### Data shown ###

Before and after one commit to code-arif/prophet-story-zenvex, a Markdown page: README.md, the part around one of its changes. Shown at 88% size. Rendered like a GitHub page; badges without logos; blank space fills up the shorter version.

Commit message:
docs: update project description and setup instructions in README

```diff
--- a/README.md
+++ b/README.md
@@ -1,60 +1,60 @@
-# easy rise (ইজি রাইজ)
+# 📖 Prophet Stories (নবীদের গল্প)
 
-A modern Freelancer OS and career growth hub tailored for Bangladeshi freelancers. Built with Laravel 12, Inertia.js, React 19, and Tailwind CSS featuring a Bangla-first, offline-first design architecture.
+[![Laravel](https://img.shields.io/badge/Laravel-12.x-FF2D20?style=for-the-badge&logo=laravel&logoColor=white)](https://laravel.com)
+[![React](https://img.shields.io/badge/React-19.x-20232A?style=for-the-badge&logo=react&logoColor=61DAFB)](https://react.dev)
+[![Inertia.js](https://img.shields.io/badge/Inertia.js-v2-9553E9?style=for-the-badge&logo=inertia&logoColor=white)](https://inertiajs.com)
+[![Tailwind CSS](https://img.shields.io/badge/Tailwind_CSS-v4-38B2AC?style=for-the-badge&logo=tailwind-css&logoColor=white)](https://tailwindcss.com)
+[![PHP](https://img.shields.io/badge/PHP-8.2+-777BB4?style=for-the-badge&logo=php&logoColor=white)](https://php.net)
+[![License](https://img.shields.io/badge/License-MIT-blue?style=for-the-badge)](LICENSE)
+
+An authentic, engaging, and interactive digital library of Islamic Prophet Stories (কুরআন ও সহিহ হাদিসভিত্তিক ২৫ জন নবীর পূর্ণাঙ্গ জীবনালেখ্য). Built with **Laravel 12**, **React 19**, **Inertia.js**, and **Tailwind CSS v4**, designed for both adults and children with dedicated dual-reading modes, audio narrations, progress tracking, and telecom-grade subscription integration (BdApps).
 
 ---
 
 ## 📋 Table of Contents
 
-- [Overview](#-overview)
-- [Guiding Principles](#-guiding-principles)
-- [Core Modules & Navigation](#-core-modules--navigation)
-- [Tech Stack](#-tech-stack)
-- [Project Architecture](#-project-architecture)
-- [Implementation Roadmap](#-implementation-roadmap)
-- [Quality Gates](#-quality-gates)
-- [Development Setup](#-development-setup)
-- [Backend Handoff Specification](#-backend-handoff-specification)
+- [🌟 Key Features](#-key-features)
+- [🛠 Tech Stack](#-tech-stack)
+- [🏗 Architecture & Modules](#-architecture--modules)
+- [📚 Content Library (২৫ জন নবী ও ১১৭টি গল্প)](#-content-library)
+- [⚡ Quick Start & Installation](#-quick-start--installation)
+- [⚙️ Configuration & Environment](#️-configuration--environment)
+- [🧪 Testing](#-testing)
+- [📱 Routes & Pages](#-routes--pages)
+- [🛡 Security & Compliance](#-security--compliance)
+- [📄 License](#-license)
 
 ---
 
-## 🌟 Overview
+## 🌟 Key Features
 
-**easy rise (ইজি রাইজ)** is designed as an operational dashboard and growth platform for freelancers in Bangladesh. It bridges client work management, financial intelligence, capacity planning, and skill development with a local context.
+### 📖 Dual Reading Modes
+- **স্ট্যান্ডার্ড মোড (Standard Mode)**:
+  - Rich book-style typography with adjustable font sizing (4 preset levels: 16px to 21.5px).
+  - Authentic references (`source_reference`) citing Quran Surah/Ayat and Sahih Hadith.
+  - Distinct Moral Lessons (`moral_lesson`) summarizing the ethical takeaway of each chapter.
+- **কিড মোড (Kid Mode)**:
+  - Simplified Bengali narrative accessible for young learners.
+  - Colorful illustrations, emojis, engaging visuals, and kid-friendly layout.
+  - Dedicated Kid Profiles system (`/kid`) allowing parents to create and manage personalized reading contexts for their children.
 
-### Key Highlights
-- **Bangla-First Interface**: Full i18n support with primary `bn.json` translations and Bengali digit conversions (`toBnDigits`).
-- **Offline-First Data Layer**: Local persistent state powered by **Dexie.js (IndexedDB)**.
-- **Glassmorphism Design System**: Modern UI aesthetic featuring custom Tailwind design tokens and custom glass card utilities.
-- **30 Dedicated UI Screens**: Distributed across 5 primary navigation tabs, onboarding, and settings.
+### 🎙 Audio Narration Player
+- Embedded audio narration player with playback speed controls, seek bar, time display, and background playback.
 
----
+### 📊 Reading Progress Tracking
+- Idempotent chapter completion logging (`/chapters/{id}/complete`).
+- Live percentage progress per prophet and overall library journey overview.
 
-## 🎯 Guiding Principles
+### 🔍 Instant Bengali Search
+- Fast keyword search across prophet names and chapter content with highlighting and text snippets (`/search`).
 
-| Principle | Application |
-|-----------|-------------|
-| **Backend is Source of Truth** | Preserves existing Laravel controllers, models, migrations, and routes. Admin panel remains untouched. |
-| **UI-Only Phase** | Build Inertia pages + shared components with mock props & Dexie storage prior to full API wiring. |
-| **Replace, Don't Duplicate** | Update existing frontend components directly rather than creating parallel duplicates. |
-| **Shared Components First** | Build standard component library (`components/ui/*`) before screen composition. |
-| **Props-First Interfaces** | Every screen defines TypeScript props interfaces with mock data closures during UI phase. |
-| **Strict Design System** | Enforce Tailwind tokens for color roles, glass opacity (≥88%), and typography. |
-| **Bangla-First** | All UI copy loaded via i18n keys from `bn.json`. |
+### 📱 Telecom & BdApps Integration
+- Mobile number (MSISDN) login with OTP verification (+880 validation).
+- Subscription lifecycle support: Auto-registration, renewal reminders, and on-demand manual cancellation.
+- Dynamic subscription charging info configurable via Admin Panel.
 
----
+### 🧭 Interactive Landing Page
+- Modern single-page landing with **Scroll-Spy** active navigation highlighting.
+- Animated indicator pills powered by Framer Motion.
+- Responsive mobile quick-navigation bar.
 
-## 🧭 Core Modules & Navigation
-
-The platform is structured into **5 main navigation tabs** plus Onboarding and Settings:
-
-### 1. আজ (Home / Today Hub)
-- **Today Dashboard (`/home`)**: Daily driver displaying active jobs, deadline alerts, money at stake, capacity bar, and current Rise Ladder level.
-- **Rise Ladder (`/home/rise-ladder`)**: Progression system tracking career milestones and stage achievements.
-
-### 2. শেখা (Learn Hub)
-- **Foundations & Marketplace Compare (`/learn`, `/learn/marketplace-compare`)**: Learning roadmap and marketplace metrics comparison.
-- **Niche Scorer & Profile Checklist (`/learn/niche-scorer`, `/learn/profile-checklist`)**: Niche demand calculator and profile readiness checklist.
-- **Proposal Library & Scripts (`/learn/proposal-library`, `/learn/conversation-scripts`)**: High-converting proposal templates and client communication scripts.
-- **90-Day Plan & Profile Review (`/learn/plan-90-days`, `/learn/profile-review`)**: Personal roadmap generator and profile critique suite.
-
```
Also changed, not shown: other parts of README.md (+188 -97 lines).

###

Task details: Using the records, work out how many lines include "primary", and reply with that number alone.

Answer box: 2